== Segment start ==
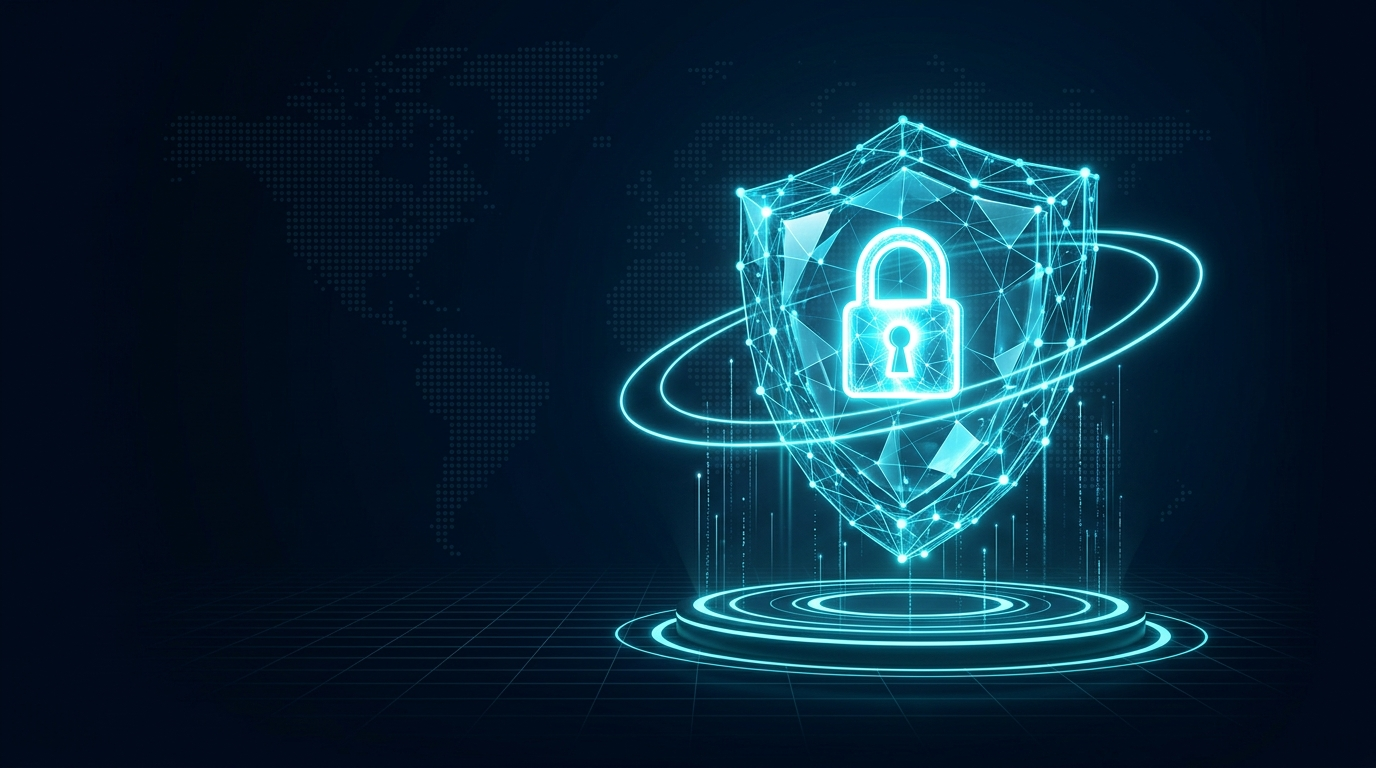
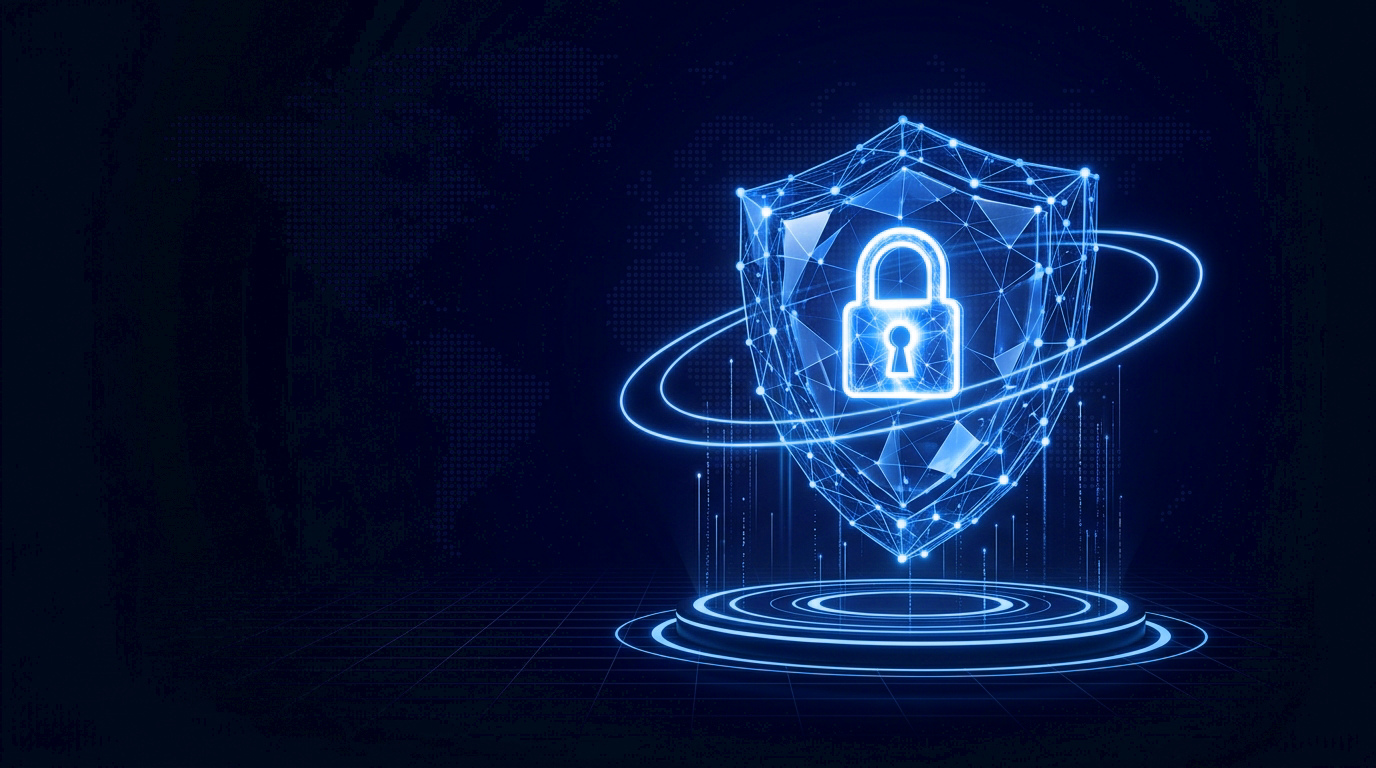
Update home hero image and site accents to vibrant electric cyber blue theme

Changed region(s): [[0.4375, 0.0938, 0.9062, 0.9375]]

diff --git a/src/styles/style.css b/src/styles/style.css
@@ -11,20 +11,20 @@
   --bg-card: rgba(6, 22, 43, 0.75);
   --bg-card-hover: rgba(8, 30, 58, 0.9);
 
-  --accent-cyan: #00BFFF;
-  --accent-cyan-bright: #00E5FF;
-  --accent-blue: #087DFF;
-  --accent-glow: rgba(0, 191, 255, 0.3);
-  --accent-glow-soft: rgba(0, 191, 255, 0.15);
+  --accent-cyan: #00A3FF;
+  --accent-cyan-bright: #38BDF8;
+  --accent-blue: #0077FF;
+  --accent-glow: rgba(0, 140, 255, 0.35);
+  --accent-glow-soft: rgba(0, 140, 255, 0.18);
 
   --text-main: #FFFFFF;
   --text-muted: #8E9EB5;
   --text-silver: #D1DCEB;
   --text-dim: #607289;
 
-  --border-subtle: rgba(0, 191, 255, 0.15);
-  --border-card: rgba(8, 125, 255, 0.22);
-  --border-hover: rgba(0, 191, 255, 0.55);
+  --border-subtle: rgba(0, 140, 255, 0.18);
+  --border-card: rgba(0, 119, 255, 0.22);
+  --border-hover: rgba(0, 163, 255, 0.55);
 
   --font-sans: 'Inter', -apple-system, BlinkMacSystemFont, 'Segoe UI', Roboto, Helvetica, Arial, sans-serif;
   --font-mono: 'JetBrains Mono', 'Fira Code', 'Courier New', monospace;
@@ -72,11 +72,11 @@ html {
   background: #020B19;
 }
 ::-webkit-scrollbar-thumb {
-  background: rgba(0, 191, 255, 0.35);
+  background: rgba(0, 140, 255, 0.35);
   border-radius: 3px;
 }
 ::-webkit-scrollbar-thumb:hover {
-  background: #00BFFF;
+  background: var(--accent-cyan);
 }
 
 body {
@@ -167,11 +167,11 @@ img, svg {
 
 .cyan-text {
   color: var(--accent-cyan);
-  background: linear-gradient(135deg, #00BFFF 0%, #00E5FF 55%, #38bdf8 100%);
+  background: linear-gradient(135deg, #0084FF 0%, #00B4FF 48%, #38BDF8 100%);
   -webkit-background-clip: text;
   -webkit-text-fill-color: transparent;
   display: inline-block;
-  filter: drop-shadow(0 0 20px rgba(0, 191, 255, 0.45));
+  filter: drop-shadow(0 0 22px rgba(0, 140, 255, 0.5));
 }
 
 /* --- Container & Sections --- */
@@ -316,7 +316,7 @@ img, svg {
 }
 
 .nav-link.active {
-  color: #00BFFF;
+  color: var(--accent-cyan);
   font-weight: 600;
 }
 
@@ -328,9 +328,9 @@ img, svg {
   transform: translateX(-50%);
   width: 20px;
   height: 2.5px;
-  background: #00BFFF;
+  background: var(--accent-cyan);
   border-radius: 2px;
-  box-shadow: 0 0 10px #00BFFF;
+  box-shadow: 0 0 12px var(--accent-cyan);
 }
 
 /* Header CTAs & Hamburger */
@@ -387,16 +387,16 @@ img, svg {
 }
 
 .btn-pill-primary {
-  background: linear-gradient(135deg, #00BFFF 0%, #087DFF 100%);
+  background: linear-gradient(135deg, #0099FF 0%, #0066FF 100%);
   color: #FFFFFF !important;
   font-weight: 600;
   border: 1px solid rgba(255, 255, 255, 0.2);
-  box-shadow: 0 4px 16px rgba(0, 191, 255, 0.4);
+  box-shadow: 0 4px 18px rgba(0, 119, 255, 0.45);
 }
 
 .btn-pill-primary:hover {
-  background: linear-gradient(135deg, #00D5FF 0%, #0088FF 100%);
-  box-shadow: 0 6px 24px rgba(0, 191, 255, 0.65);
+  background: linear-gradient(135deg, #00B4FF 0%, #0077FF 100%);
+  box-shadow: 0 6px 26px rgba(0, 140, 255, 0.65);
   transform: translateY(-2px);
   color: #FFFFFF !important;
 }
@@ -410,11 +410,11 @@ img, svg {
 }
 
 .btn-pill-secondary:hover {
-  background: rgba(0, 191, 255, 0.15);
-  border-color: #00BFFF;
-  color: #00BFFF;
+  background: var(--accent-glow-soft);
+  border-color: var(--accent-cyan);
+  color: var(--accent-cyan);
   transform: translateY(-2px);
-  box-shadow: 0 0 16px rgba(0, 191, 255, 0.35);
+  box-shadow: 0 0 16px var(--accent-glow);
 }
 
 /* --- Hero Section (Exact Match to Reference Template) --- */
@@ -454,8 +454,8 @@ img, svg {
   align-items: center;
   gap: 8px;
   padding: 6px 14px;
-  background: rgba(0, 191, 255, 0.08);
-  border: 1px solid rgba(0, 191, 255, 0.28);
+  background: rgba(0, 140, 255, 0.08);
+  border: 1px solid rgba(0, 140, 255, 0.28);
   border-radius: var(--radius-full);
   margin-bottom: 16px;
   backdrop-filter: blur(8px);
@@ -484,7 +484,7 @@ img, svg {
   font-weight: 700;
   text-transform: uppercase;
   letter-spacing: 0.14em;
-  color: #00BFFF;
+  color: var(--accent-cyan);
   margin-bottom: 8px;
 }
 
@@ -611,10 +611,11 @@ img, svg {
   position: relative;
   background-color: #020B19;
   background-image: 
+    radial-gradient(ellipse 65% 55% at 75% 50%, rgba(0, 102, 255, 0.22) 0%, rgba(2, 11, 25, 0) 70%),
     linear-gradient(90deg, #020B19 0%, rgba(2, 11, 25, 0.95) 34%, rgba(2, 11, 25, 0.55) 48%, rgba(2, 11, 25, 0.05) 66%, transparent 100%),
     url('/assets/images/hero-secure-protect-shield.jpg');
-  background-size: 100% 100%, auto 85%;
-  background-position: 0 0, calc(100% + 25px) center;
+  background-size: 100% 100%, 100% 100%, auto 85%;
+  background-position: 0 0, 0 0, calc(100% + 25px) center;
   background-repeat: no-repeat;
   padding: 80px 0 72px;
   min-height: 560px;
@@ -651,26 +652,26 @@ img, svg {
 }
 
 .hero-btn-main {
-  background: linear-gradient(135deg, #00BFFF 0%, #0088FF 100%) !important;
+  background: linear-gradient(135deg, #0099FF 0%, #0066FF 100%) !important;
   color: #FFFFFF !important;
   font-weight: 600 !important;
   padding: 12px 26px !important;
   font-size: 0.92rem !important;
   border: 1px solid rgba(255, 255, 255, 0.25) !important;
-  box-shadow: 0 4px 20px rgba(0, 191, 255, 0.45) !important;
+  box-shadow: 0 4px 20px rgba(0, 119, 255, 0.45) !important;
   border-radius: var(--radius-full) !important;
 }
 
 .hero-btn-main:hover {
-  background: linear-gradient(135deg, #00D5FF 0%, #0099FF 100%) !important;
-  box-shadow: 0 6px 28px rgba(0, 191, 255, 0.7) !important;
+  background: linear-gradient(135deg, #00B4FF 0%, #0077FF 100%) !important;
+  box-shadow: 0 6px 28px rgba(0, 140, 255, 0.7) !important;
   transform: translateY(-2px);
 }
 
 .hero-btn-secondary {
   background: rgba(3, 16, 36, 0.75) !important;
   color: #FFFFFF !important;
-  border: 1.5px solid rgba(0, 191, 255, 0.45) !important;
+  border: 1.5px solid rgba(0, 140, 255, 0.45) !important;
   padding: 12px 24px !important;
   font-size: 0.92rem !important;
   font-weight: 500 !important;
@@ -679,19 +680,19 @@ img, svg {
 }
 
 .hero-btn-secondary:hover {
-  background: rgba(0, 191, 255, 0.15) !important;
-  border-color: #00BFFF !important;
-  color: #00BFFF !important;
+  background: rgba(0, 140, 255, 0.15) !important;
+  border-color: #00A3FF !important;
+  color: #00A3FF !important;
   transform: translateY(-2px);
-  box-shadow: 0 0 18px rgba(0, 191, 255, 0.35) !important;
+  box-shadow: 0 0 18px rgba(0, 140, 255, 0.4) !important;
 }
 
 /* --- 5-Item Solutions Bar Section --- */
 .hero-solutions-bar-section {
   width: 100%;
   background: #020C1C;
-  border-top: 1px solid rgba(0, 191, 255, 0.18);
-  border-bottom: 1px solid rgba(0, 191, 255, 0.18);
+  border-top: 1px solid rgba(0, 140, 255, 0.2);
+  border-bottom: 1px solid rgba(0, 140, 255, 0.2);
   box-shadow: 0 10px 30px rgba(0, 0, 0, 0.55);
   position: relative;
   z-index: 10;
@@ -711,7 +712,7 @@ img, svg {
   text-align: center;
   padding: 34px 16px;
   text-decoration: none;
-  border-right: 1px solid rgba(0, 191, 255, 0.12);
+  border-right: 1px solid rgba(0, 140, 255, 0.14);
   transition: all var(--transition-base);
   position: relative;
   background: transparent;
@@ -722,7 +723,7 @@ img, svg {
 }
 
 .solution-bar-item:hover {
-  background: rgba(0, 191, 255, 0.05);
+  background: rgba(0, 140, 255, 0.06);
 }
 
 .solution-bar-icon {
@@ -731,7 +732,7 @@ img, svg {
   display: flex;
   align-items: center;
   justify-content: center;
-  color: #00BFFF;
+  color: #0099FF;
   margin-bottom: 14px;
   transition: transform var(--transition-fast), color var(--transition-fast), filter var(--transition-fast);
 }
@@ -739,13 +740,13 @@ img, svg {
 .solution-bar-icon svg {
   width: 38px;
   height: 38px;
-  filter: drop-shadow(0 0 10px rgba(0, 191, 255, 0.45));
+  filter: drop-shadow(0 0 10px rgba(0, 140, 255, 0.5));
 }
 
 .solution-bar-item:hover .solution-bar-icon {
   transform: translateY(-3px) scale(1.08);
-  color: #00E5FF;
-  filter: drop-shadow(0 0 16px rgba(0, 229, 255, 0.75));
+  color: #38BDF8;
+  filter: drop-shadow(0 0 16px rgba(0, 163, 255, 0.8));
 }
 
 .solution-bar-label {
@@ -801,17 +802,17 @@ img, svg {
   transform: translate(-50%, -50%);
   width: 34px;
   height: 3.5px;
-  background: #00BFFF;
+  background: var(--accent-cyan);
   border-radius: 3px;
-  box-shadow: 0 0 12px #00BFFF, 0 0 20px rgba(0, 191, 255, 0.8);
+  box-shadow: 0 0 12px var(--accent-cyan), 0 0 20px var(--accent-glow);
 }
 
 /* Clean Horizontal Divider Line (Matching Reference Template) */
 .hero-stats-divider {
   width: 100%;
   height: 1px;
-  background: linear-gradient(90deg, rgba(0, 191, 255, 0.15) 0%, rgba(0, 229, 255, 0.5) 45%, rgba(0, 191, 255, 0.4) 75%, rgba(0, 191, 255, 0.15) 100%);
-  box-shadow: 0 0 10px rgba(0, 191, 255, 0.35);
+  background: linear-gradient(90deg, rgba(0, 140, 255, 0.15) 0%, rgba(0, 163, 255, 0.5) 45%, rgba(0, 140, 255, 0.4) 75%, rgba(0, 140, 255, 0.15) 100%);
+  box-shadow: 0 0 10px rgba(0, 140, 255, 0.35);
   margin-top: 0;
   position: relative;
   z-index: 5;
@@ -821,8 +822,8 @@ img, svg {
 .stats-strip {
   background: #020B19;
   background-image: 
-    radial-gradient(ellipse at 85% 50%, rgba(0, 191, 255, 0.08) 0%, transparent 60%),
-    radial-gradient(circle at 12% 50%, rgba(8, 125, 255, 0.08) 0%, transparent 50%);
+    radial-gradient(ellipse at 85% 50%, rgba(0, 140, 255, 0.08) 0%, transparent 60%),
+    radial-gradient(circle at 12% 50%, rgba(0, 102, 255, 0.08) 0%, transparent 50%);
   border-bottom: 1px solid var(--border-subtle);
   padding: 18px 0 22px;
   position: relative;
@@ -855,10 +856,10 @@ img, svg {
   display: block;
   width: 48px;
   height: 3px;
-  background: #00BFFF;
+  background: var(--accent-cyan);
   border-radius: 2px;
   margin-bottom: 8px;
-  box-shadow: 0 0 12px #00BFFF, 0 0 22px rgba(0, 191, 255, 0.85);
+  box-shadow: 0 0 12px var(--accent-cyan), 0 0 22px var(--accent-glow);
 }
 
 .stats-intro-title {
@@ -1691,8 +1692,8 @@ img, svg {
   .hero-home-section {
     padding: 64px 0 52px;
     min-height: 480px;
-    background-size: 100% 100%, auto 85%;
-    background-position: 0 0, calc(100% + 35px) center;
+    background-size: 100% 100%, 100% 100%, auto 85%;
+    background-position: 0 0, 0 0, calc(100% + 35px) center;
   }
   .hero-solutions-bar {
     grid-template-columns: repeat(5, 1fr);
== Segment end ==
__Task item__: The lines from the start of the records above through the line that holds "--border-subtle: rgba(0, 191, 255, 0.15);" are to be copied exactly, both ends included, and no pictures are to be copied.

__Expected answer__:
Update home hero image and site accents to vibrant electric cyber blue theme

Changed region(s): [[0.4375, 0.0938, 0.9062, 0.9375]]

diff --git a/src/styles/style.css b/src/styles/style.css
@@ -11,20 +11,20 @@
   --bg-card: rgba(6, 22, 43, 0.75);
   --bg-card-hover: rgba(8, 30, 58, 0.9);
 
-  --accent-cyan: #00BFFF;
-  --accent-cyan-bright: #00E5FF;
-  --accent-blue: #087DFF;
-  --accent-glow: rgba(0, 191, 255, 0.3);
-  --accent-glow-soft: rgba(0, 191, 255, 0.15);
+  --accent-cyan: #00A3FF;
+  --accent-cyan-bright: #38BDF8;
+  --accent-blue: #0077FF;
+  --accent-glow: rgba(0, 140, 255, 0.35);
+  --accent-glow-soft: rgba(0, 140, 255, 0.18);
 
   --text-main: #FFFFFF;
   --text-muted: #8E9EB5;
   --text-silver: #D1DCEB;
   --text-dim: #607289;
 
-  --border-subtle: rgba(0, 191, 255, 0.15);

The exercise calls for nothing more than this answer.